From January 2021, Russia started a mass vaccination campaign with the Sputnik V vaccine developed by the Gamaleya Research Institute of Epidemiology and Microbiology (Moscow). The country has four other “national” vaccines in development. The phase 3 trials of the vaccine were completed on 2nd February 2021. The vaccine’s efficacy is reportedly 91.6% and the suggested lessening of disease severity after one dose is particularly encouraging (Logunov et al. 2021). The vaccine is registered in more than 60 countries.
“The Sputnik V Vaccine is registered in more than 60 countries.“
In Moscow, vaccines are freely available in walk-in clinics and mobile vaccination points. However, the vaccination campaign in other Russian regions is reportedly much slower and there are some dosage shortages. In addition, the level of vaccine acceptance is very low – around 30% (Credit Suisse Emerging Consumer Survey 2021 (see p.65)). Local governments introduced several incentives for people to get vaccinated such as allowing vaccinated people to participate in a lottery with the chance to win a smartphone or even an apartment in the city of Ufa. However, with cases growing rapidly in June 2021, authorities started to tighten regulations regarding vaccinations. For example, from 28th June, people in Moscow are not allowed into restaurants and public events without a QR-code confirming their vaccination [These restrictions, however, were soon abolished]. Businesses and institutions working with people are obliged to ensure that at least 60% of their staff are fully vaccinated (Gov. of Moscow, Covid-19 info.).
- A big country means big differences. The situation hugely varies depending on the region in Russia.
- It is not enough to declare restrictions – they should be implemented. To implement restrictions, penalising people is not enough – the people’s cooperation is required.
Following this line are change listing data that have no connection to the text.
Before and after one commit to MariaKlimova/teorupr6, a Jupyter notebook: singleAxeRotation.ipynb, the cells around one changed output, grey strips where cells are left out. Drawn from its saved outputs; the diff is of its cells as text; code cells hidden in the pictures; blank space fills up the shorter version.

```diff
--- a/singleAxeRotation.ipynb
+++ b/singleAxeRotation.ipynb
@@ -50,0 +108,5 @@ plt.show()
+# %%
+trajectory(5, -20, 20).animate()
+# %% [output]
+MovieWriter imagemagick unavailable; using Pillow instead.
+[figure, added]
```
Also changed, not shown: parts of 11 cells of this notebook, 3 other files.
To achieve that, trust must be maintained between government and society.
- The pandemic has underlined problems that already existed in society: informal jobs and the lack of employee protection, and a lack of trust in the government and officials.
10 August 2021.
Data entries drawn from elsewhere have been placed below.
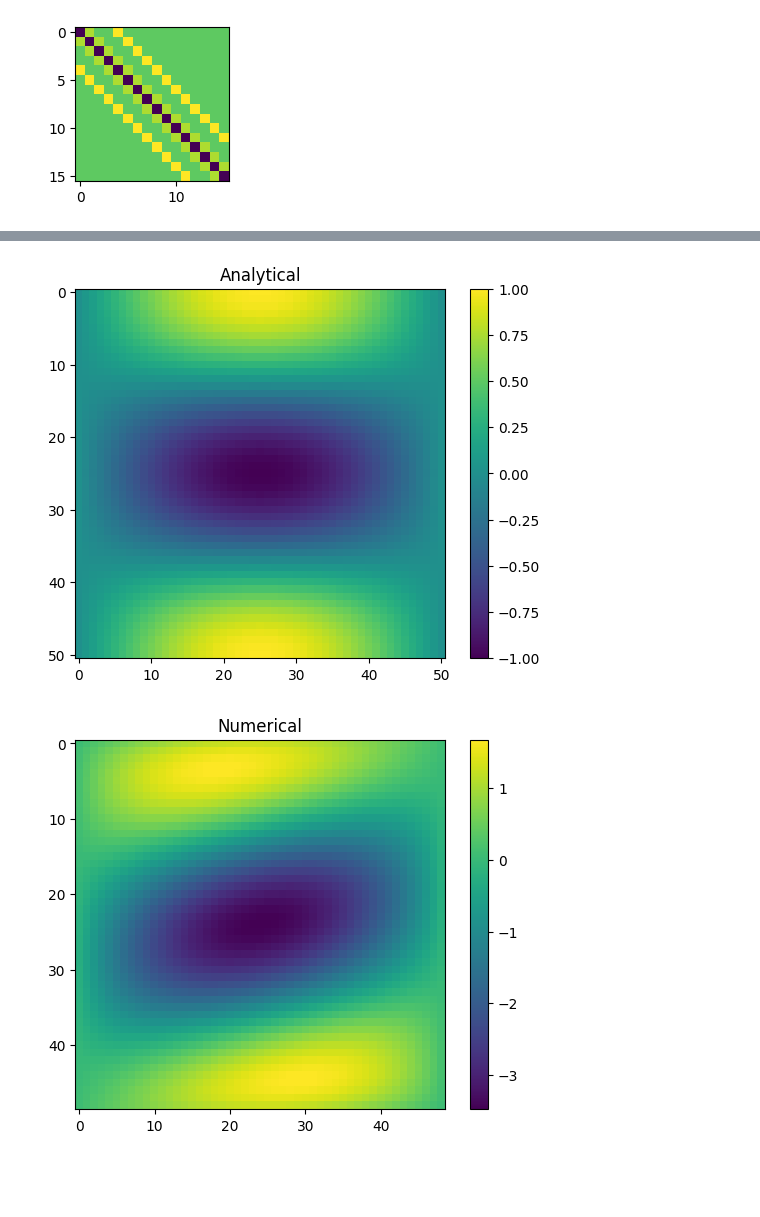
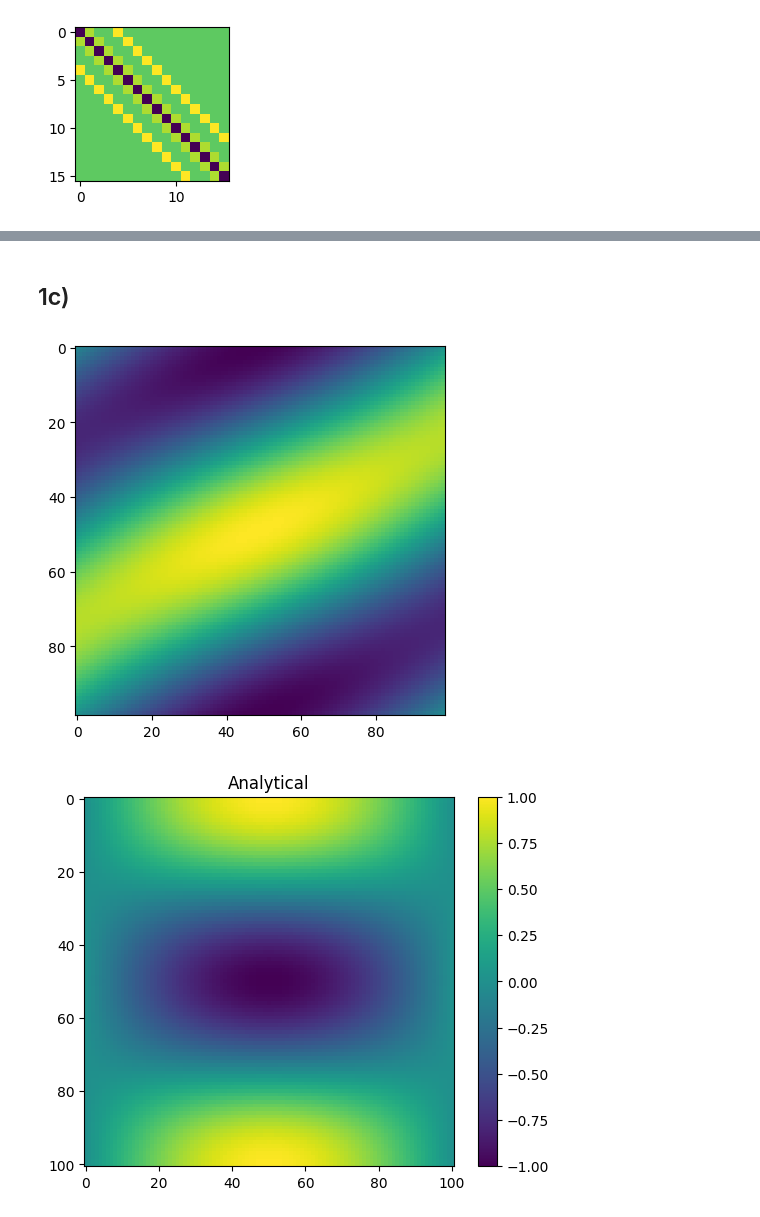
Before and after one commit to aledha/TMA4212-NumDiffDiff, a Jupyter notebook: Project 1/Proj1_code.ipynb, the cells around one changed output, grey strips where cells are left out. Cells and saved outputs as stored; diff of their text form; code cells hidden in the pictures; blank space fills up the shorter version.

```diff
--- a/Project 1/Proj1_code.ipynb
+++ b/Project 1/Proj1_code.ipynb
@@ -41,10 +41,12 @@ def dirichlet(boundaries, alpha = 1, beta = 1):
     l, t, r, b = boundaries
     M = l.shape[0] - 1         # l is M+1
     G = np.zeros((M-1, M-1))
-    G[0, :] += beta * np.insert(b[M-1: 1: -1], 0, 0)
-    G[-1, :] += beta * np.append(t[2: M], 0)
+    G[0, :] += beta * np.insert(b[2:M], 0, 0)
+    G[-1, :] += beta * np.append(t[2: M],0)
     G[:, 0] += alpha * l[1:M] + beta * l[0:M-1]
-    G[:, -1] += alpha * r[M-1:0:-1] + beta * r[M-2::-1]
+    G[:, -1] += alpha * r[0:M-1] + beta * r[1:M]
+    """plt.imshow(G)
+    plt.show()"""
     return G.flatten()
 
 
@@ -131,18 +149,19 @@ def solver(f, boundaries, a, M):
     k = 2*h
 
     alpha = a / h**2
-    beta = 1 / (h**2 + k**2)
+    beta = 1 / h**2
     consts = [alpha, -2*(alpha + beta), alpha]
     offsets = [-1, 0, 1]
     C = ndiag(consts, offsets, M-1)
     B = beta * np.eye(M-1)
+    B[-1,-1] = 0
     A = triblock(C, B, M)
     g = dirichlet(boundaries, alpha, beta)
     U_vec = np.linalg.solve(A, -g + f)
     U = U_vec.reshape((M-1, M-1))
     return U
 
-M = 50
+"""M = 50
 f = np.ones((M-1)**2)
 
 l = 5*np.sin(np.pi*np.arange(M+1)/(M+1))
@@ -152,12 +171,12 @@ b = 5*np.sin(np.pi*np.arange(M+1)/(M+1))
 boundaries = [l,t,r,b]
 
 
-a = 2
-U = solver(f, boundaries, a, M)
+a = 5"""
+#U = solver(f, boundaries, a, M)
 
-plt.imshow(U, origin = 'lower')
-plt.colorbar()
-plt.show()
+#plt.imshow(U, origin = 'lower')
+#plt.colorbar()
+#plt.show()
 """plt.plot(U[0,:])
 plt.plot(np.flip(b))
 plt.show()"""
@@ -167,9 +232,11 @@ plt.show()"""
+# %% [markdown]
+## 1c)
 # %%
-M = 50
+M = 100
 h = 1/M
 k = 2*h
 r = 2
-a = 1
+a = 0.1
 x = np.linspace(0, 1, M+1)
 y = np.linspace(0, 2, M+1)
 
@@ -178,35 +245,37 @@ def u_exact(x, y):
 U_exact = gridify(u_exact, M+1)
 
 def f(x, y):
-    return np.pi**2 * ((-a-1-r**2) * np.sin(np.pi * x)* np.cos(np.pi * y) - 2*r * np.cos(np.pi * x)* np.sin(np.pi * y))
+    return np.pi**2 * ((-a-1-r**2) * np.sin(np.pi * x) * np.cos(np.pi * y) - 2*r * np.cos(np.pi * x) * np.sin(np.pi * y))
 xx, yy = np.meshgrid(x, y)
 fvec = f(xx, yy)[1:-1, 1:-1]
+plt.imshow(fvec)
+plt.show()
 
-b = U_exact[0, :]
+b = np.flip(U_exact[0, :])
 t = U_exact[-1, :]
 l = U_exact[:, 0]
-r = U_exact[:, -1]
+r = np.flip(U_exact[:, -1])
 boundaries = [l,t,r,b]
 """plt.figure(figsize = (3,3))
 plt.plot(l, '-*', label = 'x = 0')
 plt.plot(t, '-*', label = 'y = 2')
 plt.plot(b, '-', label = 'y = 0')
 plt.plot(r, '-', label = 'x = 1')
 plt.legend()
 plt.show()"""
 plt.title('Analytical')
 plt.imshow(U_exact)
 plt.colorbar()
 plt.show()
 U = solver(fvec.flatten(), boundaries, a, M)
 plt.title('Numerical')
 plt.imshow(U.reshape((M-1,M-1)))
 plt.colorbar()
 plt.show()
 plt.title('Error')
 plt.imshow(np.abs(U.reshape((M-1, M-1)) - U_exact[1:-1,1:-1]))
 plt.colorbar()
 plt.show()
 # %% [output]
-[figure, old version]
+[figure, new version]
-[figure, old version]
+[figure, new version]
```
Also changed, not shown: parts of 8 cells of this notebook.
Report by Taiysia Petukhova
Member of the Public Health Pathways and trend report contributor.